Featured image It was almost exactly a month ago that we explained here why the climatista fetish for renewable energy uber alles would backfire on their cherished goal of reducing greenhouse gas emissions, in the course of which we introduced readers to the arcane world of California’s electricity demand “duck curve.” And separately we reported on how Germany and other northern European countries were slamming the brakes on further renewable energy, perhaps »

Behold the Power of Power Line

Featured image I’m still digging out from two long weeks in Washington DC teaching two concentrated summer school courses, so I’m slow catching up with everything going on at the Republican convention. John and I mulled over the idea of attending the convention with press credentials, but decided against it. But maybe we should have turned up. PoliticoPro (subscription only) reported this yesterday: GOP platform aims to turn EPA into commission By »

The Week in Pictures: Notorious Edition

Featured image Michael Walsh likes to describe the Democratic Party as a criminal conspiracy masquerading as a political party, but maybe we should just call them the “Notorious Party.” The Notorious RBG is already a well known moniker, but Crooked Hillary can be rendered Notorious Hillary, too. And Obama showed once again that he just can’t help himself. And finally. . . another Power Line reader exercises her First and Second Amendment »

About That Harvard Study on Police Use of Force. . .

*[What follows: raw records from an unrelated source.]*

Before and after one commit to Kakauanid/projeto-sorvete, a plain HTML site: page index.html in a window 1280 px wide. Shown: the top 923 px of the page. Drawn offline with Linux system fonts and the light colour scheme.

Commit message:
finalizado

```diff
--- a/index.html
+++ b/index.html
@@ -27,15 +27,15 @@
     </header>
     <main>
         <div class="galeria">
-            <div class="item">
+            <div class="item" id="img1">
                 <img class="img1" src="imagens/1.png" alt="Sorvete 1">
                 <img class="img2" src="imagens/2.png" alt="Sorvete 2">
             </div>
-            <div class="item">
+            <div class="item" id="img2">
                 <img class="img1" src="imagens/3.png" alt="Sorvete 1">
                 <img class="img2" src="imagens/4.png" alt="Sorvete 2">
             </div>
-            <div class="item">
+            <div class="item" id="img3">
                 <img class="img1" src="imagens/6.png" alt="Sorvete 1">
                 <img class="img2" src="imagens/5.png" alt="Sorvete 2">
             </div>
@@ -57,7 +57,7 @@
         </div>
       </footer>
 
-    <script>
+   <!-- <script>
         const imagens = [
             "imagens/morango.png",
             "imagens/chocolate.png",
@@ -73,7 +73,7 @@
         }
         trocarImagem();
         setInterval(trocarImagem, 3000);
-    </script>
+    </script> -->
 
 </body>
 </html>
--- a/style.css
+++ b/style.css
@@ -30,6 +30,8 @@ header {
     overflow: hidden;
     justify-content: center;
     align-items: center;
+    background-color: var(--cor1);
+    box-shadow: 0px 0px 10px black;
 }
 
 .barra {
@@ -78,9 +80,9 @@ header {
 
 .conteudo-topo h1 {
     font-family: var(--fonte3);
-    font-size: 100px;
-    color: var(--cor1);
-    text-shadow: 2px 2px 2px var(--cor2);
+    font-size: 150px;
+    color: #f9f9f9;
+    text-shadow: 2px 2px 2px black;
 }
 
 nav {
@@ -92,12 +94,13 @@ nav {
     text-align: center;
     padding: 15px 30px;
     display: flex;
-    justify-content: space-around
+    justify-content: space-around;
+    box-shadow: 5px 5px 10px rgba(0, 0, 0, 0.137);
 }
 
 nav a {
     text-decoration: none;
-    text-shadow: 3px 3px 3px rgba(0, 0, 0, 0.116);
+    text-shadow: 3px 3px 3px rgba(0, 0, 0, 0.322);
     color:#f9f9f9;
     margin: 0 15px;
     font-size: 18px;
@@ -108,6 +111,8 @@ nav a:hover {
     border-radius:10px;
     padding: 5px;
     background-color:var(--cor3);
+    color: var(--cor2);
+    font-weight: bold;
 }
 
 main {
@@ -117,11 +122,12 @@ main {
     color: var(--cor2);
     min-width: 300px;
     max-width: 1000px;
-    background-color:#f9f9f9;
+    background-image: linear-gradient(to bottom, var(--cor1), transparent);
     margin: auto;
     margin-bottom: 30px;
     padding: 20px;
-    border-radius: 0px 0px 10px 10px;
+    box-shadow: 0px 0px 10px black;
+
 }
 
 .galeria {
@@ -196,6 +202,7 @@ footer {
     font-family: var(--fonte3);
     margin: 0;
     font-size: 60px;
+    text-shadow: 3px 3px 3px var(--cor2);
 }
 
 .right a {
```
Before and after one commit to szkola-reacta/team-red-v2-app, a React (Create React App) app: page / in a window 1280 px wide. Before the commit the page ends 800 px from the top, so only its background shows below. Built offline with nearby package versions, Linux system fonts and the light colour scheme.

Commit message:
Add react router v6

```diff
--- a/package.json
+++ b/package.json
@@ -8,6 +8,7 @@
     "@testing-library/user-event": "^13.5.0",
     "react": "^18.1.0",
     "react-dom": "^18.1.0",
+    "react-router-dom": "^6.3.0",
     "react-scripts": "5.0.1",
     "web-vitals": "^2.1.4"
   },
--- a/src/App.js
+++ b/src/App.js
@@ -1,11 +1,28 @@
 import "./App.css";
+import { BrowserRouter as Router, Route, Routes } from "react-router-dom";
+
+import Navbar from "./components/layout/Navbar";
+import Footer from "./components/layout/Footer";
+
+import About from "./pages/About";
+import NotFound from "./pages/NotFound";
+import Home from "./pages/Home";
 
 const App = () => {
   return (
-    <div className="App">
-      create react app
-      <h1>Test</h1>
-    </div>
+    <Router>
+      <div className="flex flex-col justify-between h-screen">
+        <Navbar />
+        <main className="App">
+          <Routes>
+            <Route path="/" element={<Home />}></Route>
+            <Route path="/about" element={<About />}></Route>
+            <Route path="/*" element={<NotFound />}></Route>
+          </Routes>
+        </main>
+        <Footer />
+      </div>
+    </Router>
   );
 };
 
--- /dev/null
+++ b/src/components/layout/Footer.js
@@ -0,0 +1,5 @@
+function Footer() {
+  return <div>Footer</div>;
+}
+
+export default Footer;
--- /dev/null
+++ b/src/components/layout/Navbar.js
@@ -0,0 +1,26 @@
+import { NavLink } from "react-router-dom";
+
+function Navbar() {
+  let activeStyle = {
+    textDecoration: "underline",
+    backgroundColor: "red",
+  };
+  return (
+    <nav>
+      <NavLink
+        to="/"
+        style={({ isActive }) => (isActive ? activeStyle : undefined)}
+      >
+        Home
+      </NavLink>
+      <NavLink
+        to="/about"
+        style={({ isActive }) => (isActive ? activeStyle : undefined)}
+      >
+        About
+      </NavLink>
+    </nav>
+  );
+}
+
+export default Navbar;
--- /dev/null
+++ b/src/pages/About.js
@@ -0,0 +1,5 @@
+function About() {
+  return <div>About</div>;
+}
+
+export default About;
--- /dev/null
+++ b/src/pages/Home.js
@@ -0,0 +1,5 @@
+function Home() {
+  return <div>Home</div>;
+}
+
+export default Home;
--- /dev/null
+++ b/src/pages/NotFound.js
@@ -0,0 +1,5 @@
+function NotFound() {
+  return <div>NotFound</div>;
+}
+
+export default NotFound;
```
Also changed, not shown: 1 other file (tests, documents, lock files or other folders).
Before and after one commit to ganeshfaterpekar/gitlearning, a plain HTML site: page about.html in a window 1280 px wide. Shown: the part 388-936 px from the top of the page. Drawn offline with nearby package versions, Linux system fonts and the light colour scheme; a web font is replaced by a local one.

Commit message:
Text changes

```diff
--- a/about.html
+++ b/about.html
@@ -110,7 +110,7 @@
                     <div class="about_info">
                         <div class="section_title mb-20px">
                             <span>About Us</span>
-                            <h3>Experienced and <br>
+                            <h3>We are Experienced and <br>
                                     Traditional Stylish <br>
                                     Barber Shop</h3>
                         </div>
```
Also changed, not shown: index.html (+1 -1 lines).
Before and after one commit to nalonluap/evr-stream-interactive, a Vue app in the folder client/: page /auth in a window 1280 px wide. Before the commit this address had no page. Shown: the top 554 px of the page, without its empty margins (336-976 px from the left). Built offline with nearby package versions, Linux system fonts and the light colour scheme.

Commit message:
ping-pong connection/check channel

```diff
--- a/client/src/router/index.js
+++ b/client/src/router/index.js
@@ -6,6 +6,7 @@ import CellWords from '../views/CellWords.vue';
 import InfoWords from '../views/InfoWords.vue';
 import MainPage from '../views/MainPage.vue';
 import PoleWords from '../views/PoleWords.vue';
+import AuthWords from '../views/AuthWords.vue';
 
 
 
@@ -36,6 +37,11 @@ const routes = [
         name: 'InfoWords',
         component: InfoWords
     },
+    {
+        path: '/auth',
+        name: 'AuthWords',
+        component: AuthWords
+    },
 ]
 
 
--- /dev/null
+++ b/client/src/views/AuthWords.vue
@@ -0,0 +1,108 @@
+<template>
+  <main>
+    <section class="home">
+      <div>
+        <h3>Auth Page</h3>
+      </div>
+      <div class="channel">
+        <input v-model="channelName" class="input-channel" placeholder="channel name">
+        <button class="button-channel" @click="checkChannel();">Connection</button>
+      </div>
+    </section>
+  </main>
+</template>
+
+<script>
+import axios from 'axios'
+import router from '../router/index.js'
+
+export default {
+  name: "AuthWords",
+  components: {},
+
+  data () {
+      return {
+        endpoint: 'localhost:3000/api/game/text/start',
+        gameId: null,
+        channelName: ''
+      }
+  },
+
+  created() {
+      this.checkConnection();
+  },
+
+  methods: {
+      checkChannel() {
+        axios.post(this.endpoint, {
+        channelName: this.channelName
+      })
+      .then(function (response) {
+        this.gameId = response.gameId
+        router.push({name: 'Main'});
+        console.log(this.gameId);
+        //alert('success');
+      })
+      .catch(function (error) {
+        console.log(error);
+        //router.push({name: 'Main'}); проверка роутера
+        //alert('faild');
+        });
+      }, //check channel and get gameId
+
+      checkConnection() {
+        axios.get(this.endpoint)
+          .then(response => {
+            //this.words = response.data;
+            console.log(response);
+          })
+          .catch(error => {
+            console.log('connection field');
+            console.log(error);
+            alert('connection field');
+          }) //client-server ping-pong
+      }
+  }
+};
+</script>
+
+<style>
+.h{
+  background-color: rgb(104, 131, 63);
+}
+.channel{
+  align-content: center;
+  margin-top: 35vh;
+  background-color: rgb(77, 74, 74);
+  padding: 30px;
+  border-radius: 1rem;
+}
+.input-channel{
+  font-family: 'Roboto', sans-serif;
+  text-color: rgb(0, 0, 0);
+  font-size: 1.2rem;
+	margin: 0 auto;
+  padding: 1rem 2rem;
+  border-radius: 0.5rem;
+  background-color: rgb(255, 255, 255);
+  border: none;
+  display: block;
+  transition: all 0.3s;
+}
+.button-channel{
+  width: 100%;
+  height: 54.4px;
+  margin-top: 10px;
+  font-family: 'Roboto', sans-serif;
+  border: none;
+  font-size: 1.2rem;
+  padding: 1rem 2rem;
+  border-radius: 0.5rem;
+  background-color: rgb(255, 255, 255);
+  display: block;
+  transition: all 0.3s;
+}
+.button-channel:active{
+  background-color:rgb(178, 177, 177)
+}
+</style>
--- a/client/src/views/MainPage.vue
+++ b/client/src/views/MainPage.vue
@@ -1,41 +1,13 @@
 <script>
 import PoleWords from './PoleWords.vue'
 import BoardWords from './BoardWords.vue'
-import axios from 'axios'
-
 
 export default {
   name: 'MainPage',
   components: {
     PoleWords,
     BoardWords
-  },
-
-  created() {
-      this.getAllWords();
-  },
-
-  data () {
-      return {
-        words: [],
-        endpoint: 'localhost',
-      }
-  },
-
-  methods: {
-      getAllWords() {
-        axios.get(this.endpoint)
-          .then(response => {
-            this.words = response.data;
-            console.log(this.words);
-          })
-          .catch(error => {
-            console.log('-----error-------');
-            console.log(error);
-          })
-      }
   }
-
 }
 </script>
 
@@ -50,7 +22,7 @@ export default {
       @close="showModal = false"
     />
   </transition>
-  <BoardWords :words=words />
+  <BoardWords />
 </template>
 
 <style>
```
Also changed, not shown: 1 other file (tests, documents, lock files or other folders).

Featured image A few days ago I linked to the New York Times article and Harvard study about police use of force broken out by racial categories. A sharp-eyed and highly numerate reader delved into the numbers in the study, did some extra math, and sends along this very interesting analysis: Hi Steve, I was struck by dramatic differences in odds ratio for use of force for “compliant” vs. “all” encounters in »

The Power Line Show, Episode 39: The Shape of the Race, and the Omens of Brexit

Featured image I caught up with Henry Olsen in Washington DC yesterday, and on the eve of the GOP convention in Cleveland we discuss the shape of the race right now as well as the prospects for a return of ticket-splitting in down-ballot races if Trump loses. Also, one more victory lap for the fabulous Brexit vote, with a look at the surprising fallout in the British government under new PM Theresa May. As always, »

How Hard Is This To Figure Out?

Featured image About the latest terror attack in Nice, the usual predictable reactions rolled out right on schedule, as depicted in this first meme: But is it really so hard? Any questions? Chaser: »

Civil War on the Left, Part 28: Varieties of Climate Change Thinkers

Featured image Berkeley physicist Richard Muller offers in his book Energy for Future Presidents a typology of thought on climate change: So how do you classify me? A climate change denier? A global warming believer? In my book, Energy for Future Presidents (pig 74) I give the following categories: Alarmists. They pay little attention to the details of the science. They are “unconvincibles.” They say the danger is imminent, so scare tactics are »

A Progressive Project We Should Support?

Featured image The latest email missive from The Nation magazine asks me to lend my support to the Progressive Turnout Project, which is a drive to make election day a national holiday. Here’s now The Nation explains it: In 2014, voter turnout hit a 70-year low. This was catastrophic for Democrats. Republicans gained control of Congress and gave Mitch McConnell and John Boehner (now Paul Ryan) unprecedented ability to advance their right-wing »

The Ginsburg Proviso [Updated]

Featured image Justice Ruth Bader Ginsburg is living up to her hip-hop nickname as the “Notorious RGB” with her completely intemperate remarks about Donald Trump and also the potential cases and controversies she has obviously prejudged. A lower federal court judge might well face sanctions for such behavior. Check out Canon 5 of the Code of Conduct for United States Judges: Canon 5: A Judge Should Refrain from Political Activity (A) General Prohibitions. A »